** Opening Source data block **
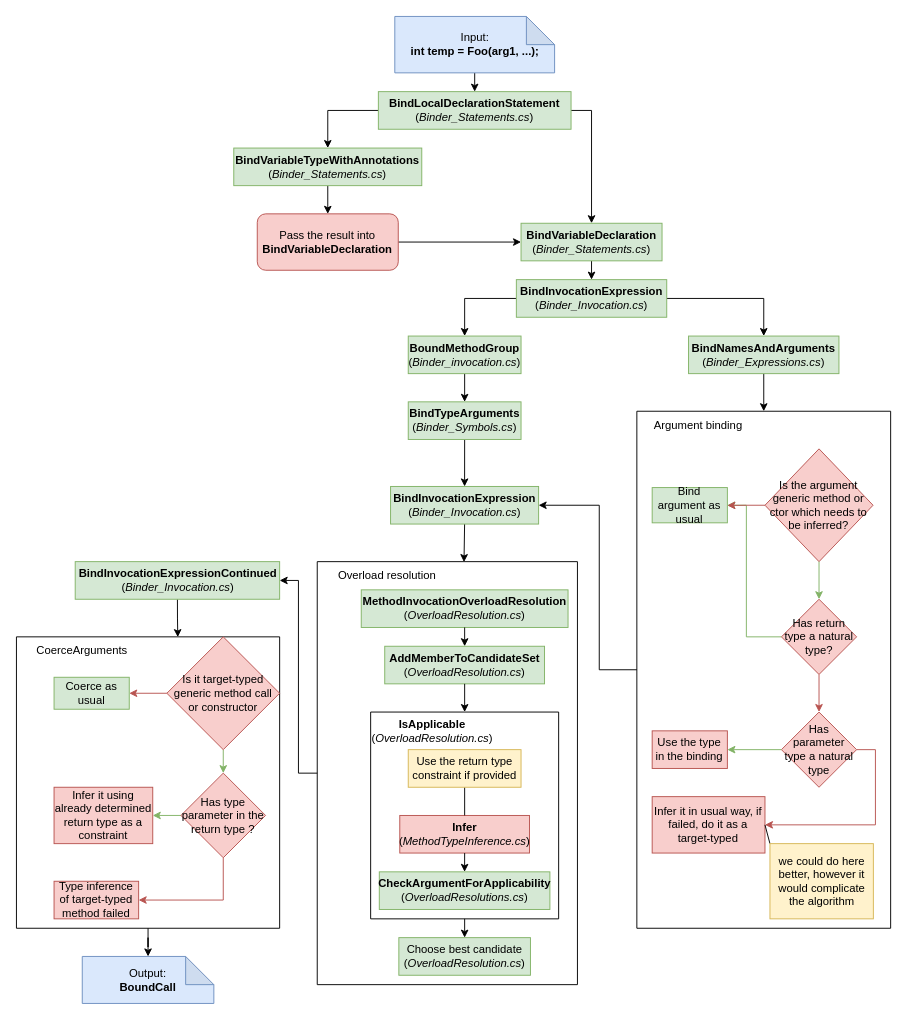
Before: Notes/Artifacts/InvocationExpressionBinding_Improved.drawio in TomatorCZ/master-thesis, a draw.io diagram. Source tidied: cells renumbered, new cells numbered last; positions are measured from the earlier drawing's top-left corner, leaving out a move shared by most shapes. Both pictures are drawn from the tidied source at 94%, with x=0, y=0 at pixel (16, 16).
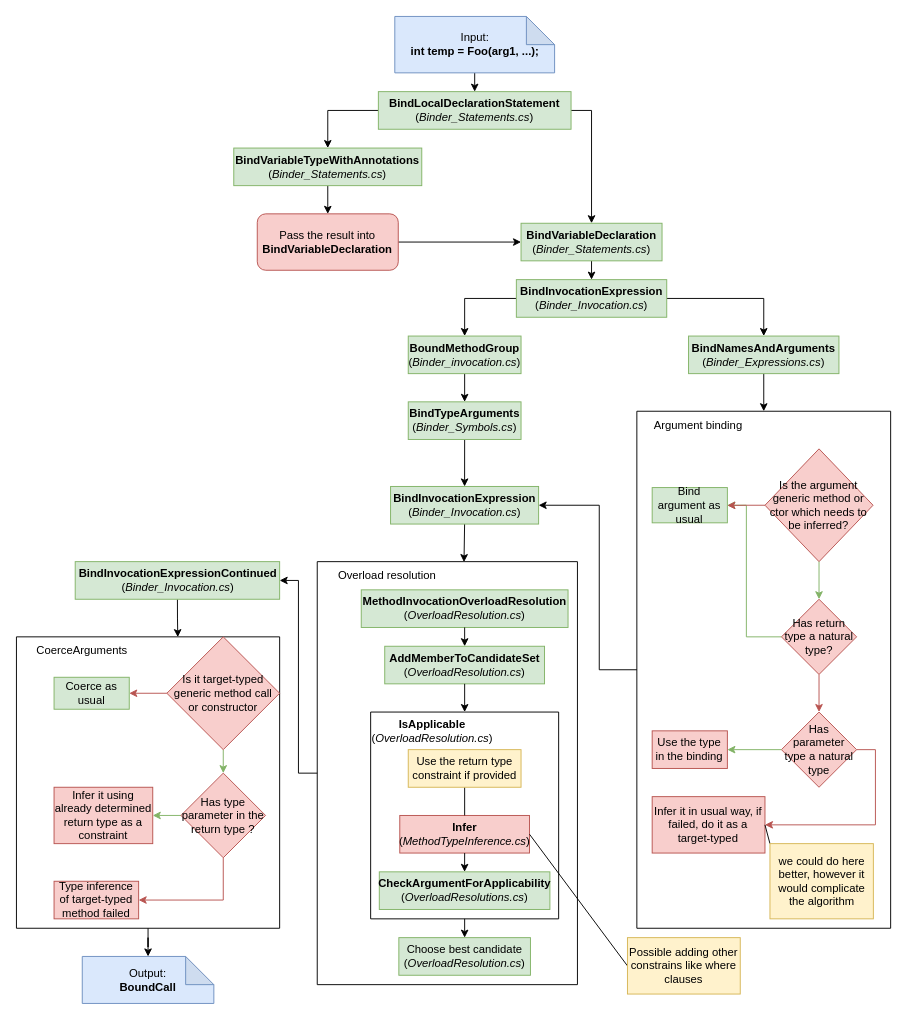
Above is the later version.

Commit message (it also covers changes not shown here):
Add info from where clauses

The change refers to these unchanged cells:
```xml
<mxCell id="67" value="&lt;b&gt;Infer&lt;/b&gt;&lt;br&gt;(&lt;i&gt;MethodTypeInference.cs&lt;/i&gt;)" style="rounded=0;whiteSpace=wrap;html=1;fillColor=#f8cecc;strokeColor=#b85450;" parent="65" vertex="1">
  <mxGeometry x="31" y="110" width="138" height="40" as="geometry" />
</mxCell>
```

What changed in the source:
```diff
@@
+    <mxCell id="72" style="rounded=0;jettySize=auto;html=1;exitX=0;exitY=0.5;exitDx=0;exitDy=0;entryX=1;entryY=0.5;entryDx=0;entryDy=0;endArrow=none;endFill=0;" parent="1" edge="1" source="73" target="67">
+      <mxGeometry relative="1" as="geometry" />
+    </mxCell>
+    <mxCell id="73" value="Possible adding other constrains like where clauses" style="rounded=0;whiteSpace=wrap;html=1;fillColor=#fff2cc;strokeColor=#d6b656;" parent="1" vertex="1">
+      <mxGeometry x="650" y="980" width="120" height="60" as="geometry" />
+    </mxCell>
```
** Closing Source data block **
** Opening Source data block **
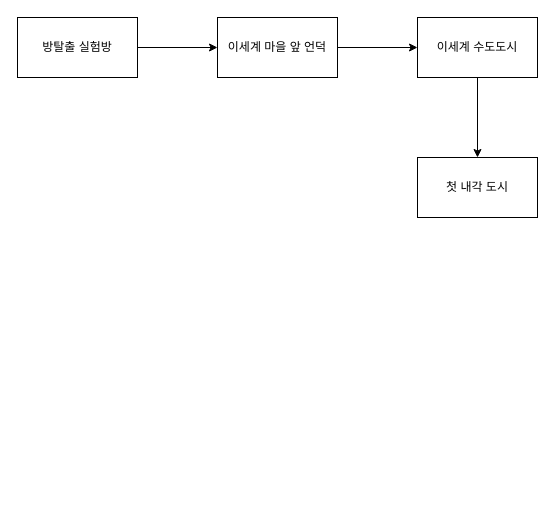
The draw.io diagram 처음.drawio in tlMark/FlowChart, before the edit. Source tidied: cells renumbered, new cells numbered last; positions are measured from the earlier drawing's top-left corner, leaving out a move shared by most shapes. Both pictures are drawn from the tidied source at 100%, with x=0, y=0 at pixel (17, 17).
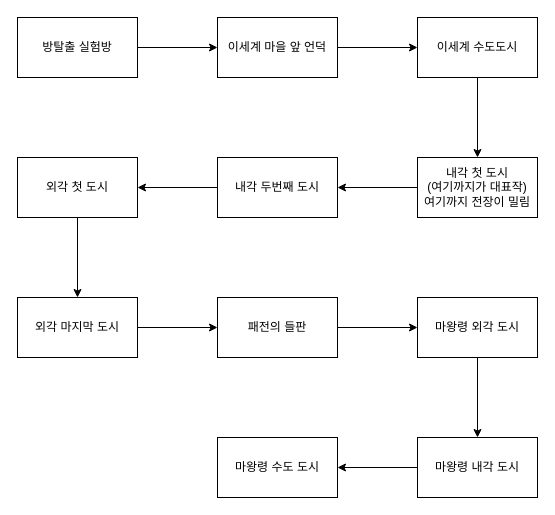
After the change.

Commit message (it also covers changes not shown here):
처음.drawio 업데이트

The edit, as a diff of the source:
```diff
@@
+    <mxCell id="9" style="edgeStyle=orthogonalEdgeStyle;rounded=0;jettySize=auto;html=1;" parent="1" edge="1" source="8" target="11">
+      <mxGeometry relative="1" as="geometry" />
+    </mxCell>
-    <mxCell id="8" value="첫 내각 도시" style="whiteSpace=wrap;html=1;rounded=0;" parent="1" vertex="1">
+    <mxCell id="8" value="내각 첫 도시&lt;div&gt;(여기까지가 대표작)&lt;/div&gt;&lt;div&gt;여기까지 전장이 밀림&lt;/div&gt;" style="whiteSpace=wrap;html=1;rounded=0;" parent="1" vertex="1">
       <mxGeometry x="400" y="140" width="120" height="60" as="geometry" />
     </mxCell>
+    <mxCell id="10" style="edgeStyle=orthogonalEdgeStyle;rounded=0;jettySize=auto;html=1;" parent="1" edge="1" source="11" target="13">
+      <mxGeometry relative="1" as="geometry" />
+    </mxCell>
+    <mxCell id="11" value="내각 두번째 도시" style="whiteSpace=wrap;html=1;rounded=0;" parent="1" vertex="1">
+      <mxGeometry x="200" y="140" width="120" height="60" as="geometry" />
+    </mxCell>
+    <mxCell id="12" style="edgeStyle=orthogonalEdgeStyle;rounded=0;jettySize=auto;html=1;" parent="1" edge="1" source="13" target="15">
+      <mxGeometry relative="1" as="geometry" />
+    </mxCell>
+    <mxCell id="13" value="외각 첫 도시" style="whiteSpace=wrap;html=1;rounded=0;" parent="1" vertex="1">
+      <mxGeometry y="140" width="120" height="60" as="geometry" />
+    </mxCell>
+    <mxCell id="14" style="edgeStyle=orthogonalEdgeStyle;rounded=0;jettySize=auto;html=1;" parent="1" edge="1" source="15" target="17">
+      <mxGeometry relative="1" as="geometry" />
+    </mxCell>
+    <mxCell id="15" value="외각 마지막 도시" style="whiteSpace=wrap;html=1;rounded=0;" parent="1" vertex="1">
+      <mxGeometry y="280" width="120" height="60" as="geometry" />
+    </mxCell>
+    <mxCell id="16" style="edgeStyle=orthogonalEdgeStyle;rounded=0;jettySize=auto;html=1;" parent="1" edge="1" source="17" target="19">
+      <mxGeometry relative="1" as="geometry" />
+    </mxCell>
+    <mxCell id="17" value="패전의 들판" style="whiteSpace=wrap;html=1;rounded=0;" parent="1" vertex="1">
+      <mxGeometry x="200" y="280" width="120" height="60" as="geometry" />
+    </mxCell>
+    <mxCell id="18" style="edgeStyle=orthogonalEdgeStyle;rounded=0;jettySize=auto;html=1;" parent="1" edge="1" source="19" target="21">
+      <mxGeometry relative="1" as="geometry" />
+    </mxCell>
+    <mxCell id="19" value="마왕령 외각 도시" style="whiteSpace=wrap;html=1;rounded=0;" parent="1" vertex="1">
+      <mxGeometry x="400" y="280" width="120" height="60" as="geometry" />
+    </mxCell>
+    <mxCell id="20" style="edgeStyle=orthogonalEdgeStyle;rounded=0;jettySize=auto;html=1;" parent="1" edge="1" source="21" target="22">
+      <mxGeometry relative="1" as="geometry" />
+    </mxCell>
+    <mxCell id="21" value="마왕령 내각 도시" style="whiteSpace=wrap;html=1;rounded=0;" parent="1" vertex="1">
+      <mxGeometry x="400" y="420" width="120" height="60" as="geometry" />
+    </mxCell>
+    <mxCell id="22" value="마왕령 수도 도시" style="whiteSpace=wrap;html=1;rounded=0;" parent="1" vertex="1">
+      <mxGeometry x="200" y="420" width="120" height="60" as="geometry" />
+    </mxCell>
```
** Closing Source data block **
Scan the material for lines with the word "strokeColor", and copy each line you find.

Expected answer.
<mxCell id="67" value="&lt;b&gt;Infer&lt;/b&gt;&lt;br&gt;(&lt;i&gt;MethodTypeInference.cs&lt;/i&gt;)" style="rounded=0;whiteSpace=wrap;html=1;fillColor=#f8cecc;strokeColor=#b85450;" parent="65" vertex="1">
+    <mxCell id="73" value="Possible adding other constrains like where clauses" style="rounded=0;whiteSpace=wrap;html=1;fillColor=#fff2cc;strokeColor=#d6b656;" parent="1" vertex="1">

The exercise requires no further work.